TASK BRIEF:
Every line with the string "exception" should be copied from the data.

DATASET RECORDS:
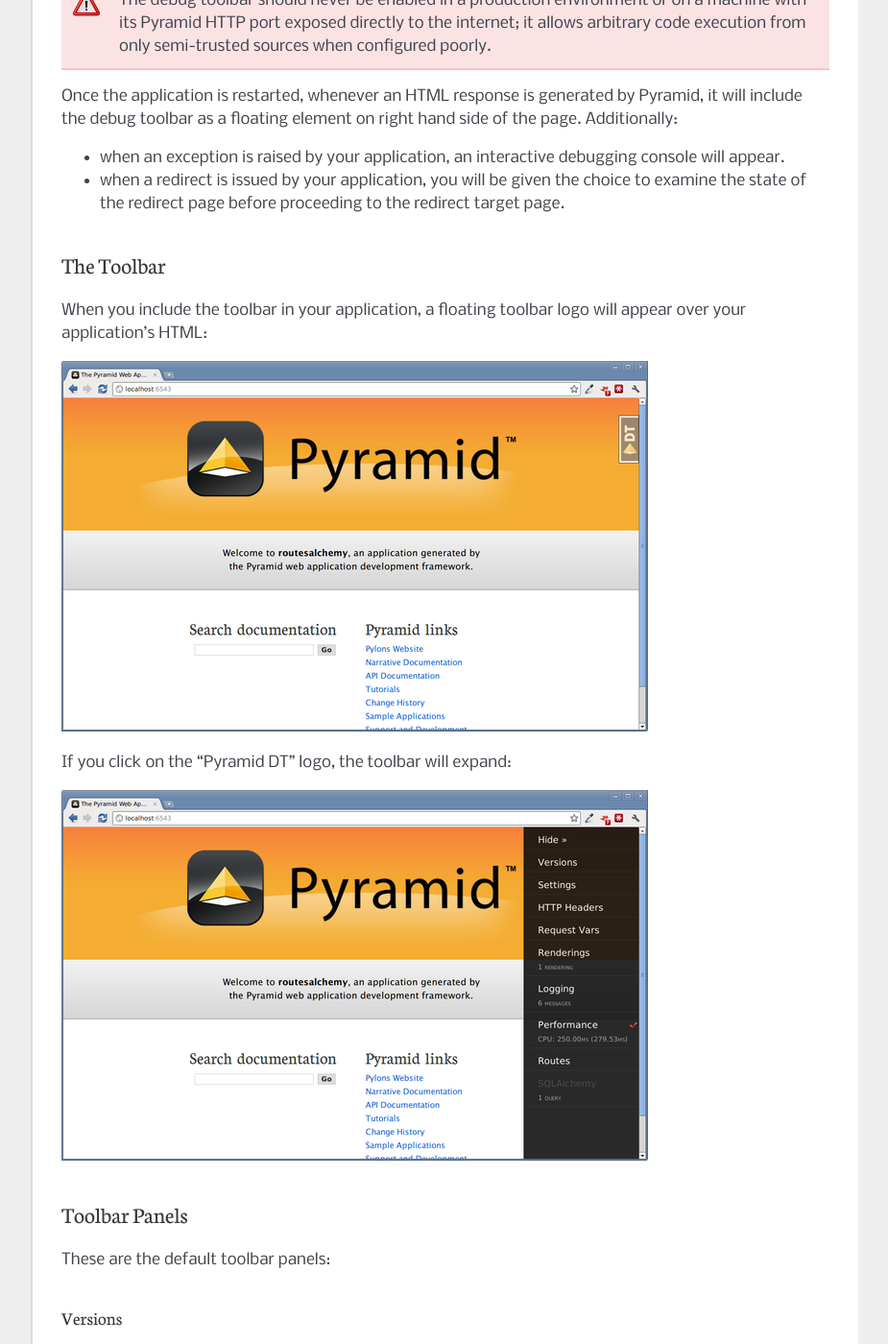
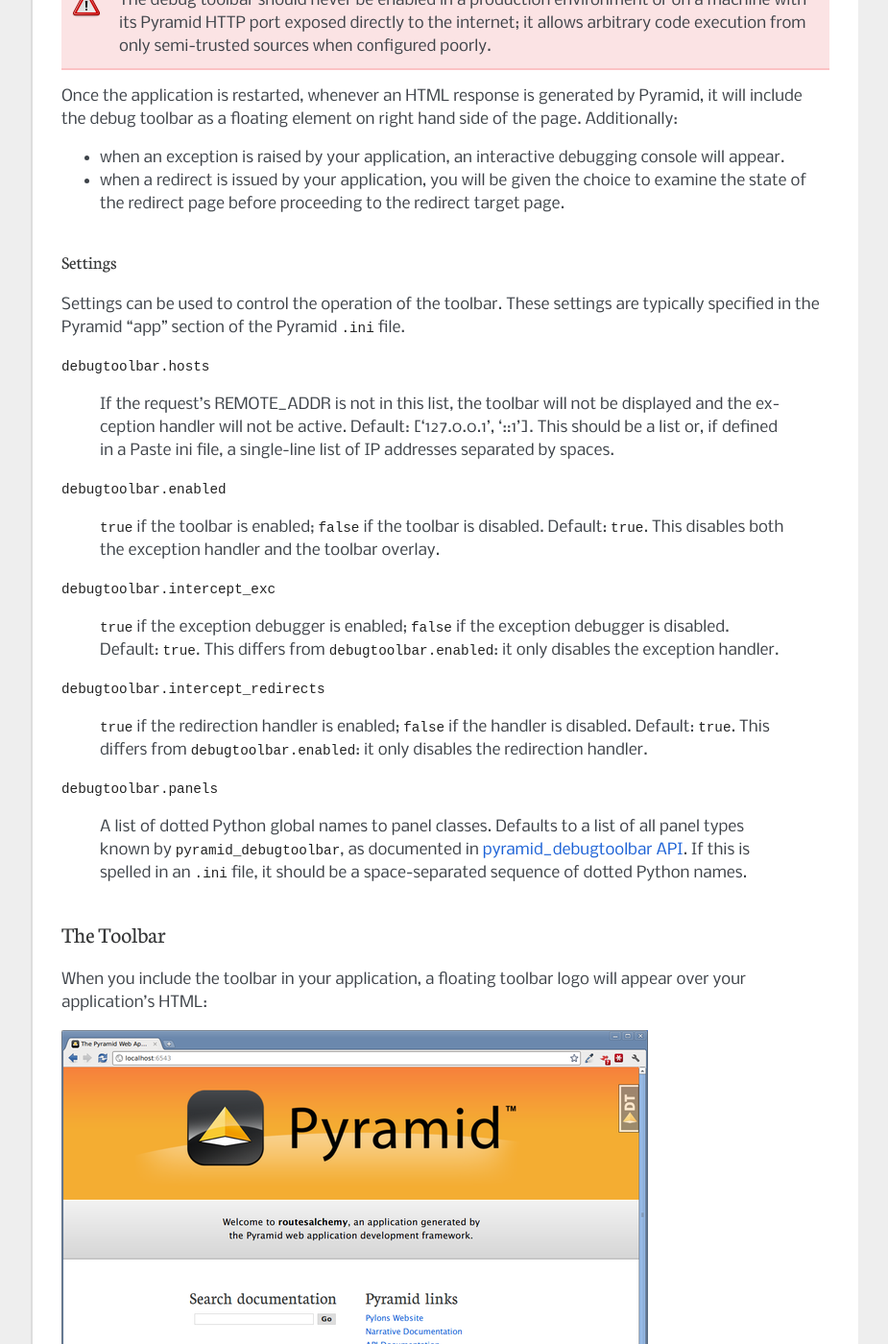
Before and after one commit to Pylons/pyramid_debugtoolbar, a Sphinx documentation site: the page built from docs/index.rst, in a window 1280 px wide and 1400 px high, scrolled down 952 px. Shown: the whole window at 96% size, without its empty margins (198-1123 px from the left). Built offline with Sphinx 7.4.7, drawn with Linux system fonts in a browser that asks for light colours; some of the changed text lies outside the part shown.

Commit message:
Repositioning Settings as a sub-element of Setup.

```diff
--- a/docs/index.rst
+++ b/docs/index.rst
@@ -59,6 +59,46 @@
 - when a redirect is issued by your application, you will be given the choice
   to examine the state of the redirect page before proceeding to the redirect
   target page.
+
+Settings
+~~~~~~~~
+
+Settings can be used to control the operation of the toolbar. These settings
+are typically specified in the Pyramid "app" section of the Pyramid ``.ini``
+file.
+
+``debugtoolbar.hosts``
+
+   If the request's REMOTE_ADDR is not in this list, the toolbar will not be
+   displayed and the exception handler will not be active.  Default:
+   ['127.0.0.1', '::1'].  This should be a list or, if defined in a Paste ini
+   file, a single-line list of IP addresses separated by spaces.
+
+``debugtoolbar.enabled``
+
+   ``true`` if the toolbar is enabled; ``false`` if the toolbar is disabled.
+   Default: ``true``.  This disables both the exception handler and the
+   toolbar overlay.
+
+``debugtoolbar.intercept_exc``
+
+   ``true`` if the exception debugger is enabled; ``false`` if the exception
+   debugger is disabled.  Default: ``true``.  This differs from
+   ``debugtoolbar.enabled``: it only disables the exception handler.
+
+``debugtoolbar.intercept_redirects``
+
+   ``true`` if the redirection handler is enabled; ``false`` if the handler
+   is disabled.  Default: ``true``.  This differs from
+   ``debugtoolbar.enabled``: it only disables the redirection handler.
+
+``debugtoolbar.panels``
+
+    A list of dotted Python global names to panel classes.  Defaults to a
+    list of all panel types known by :mod:`pyramid_debugtoolbar`, as
+    documented in :ref:`pyramid_debugtoolbar_api`.  If this is spelled in an
+    ``.ini`` file, it should be a space-separated sequence of dotted
+    Python names.
 
 The Toolbar
 -----------
```
Also changed, not shown: other parts of docs/index.rst (+0 -39 lines).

RESULT:
+   displayed and the exception handler will not be active.  Default:
+   Default: ``true``.  This disables both the exception handler and the
+   ``true`` if the exception debugger is enabled; ``false`` if the exception
+   ``debugtoolbar.enabled``: it only disables the exception handler.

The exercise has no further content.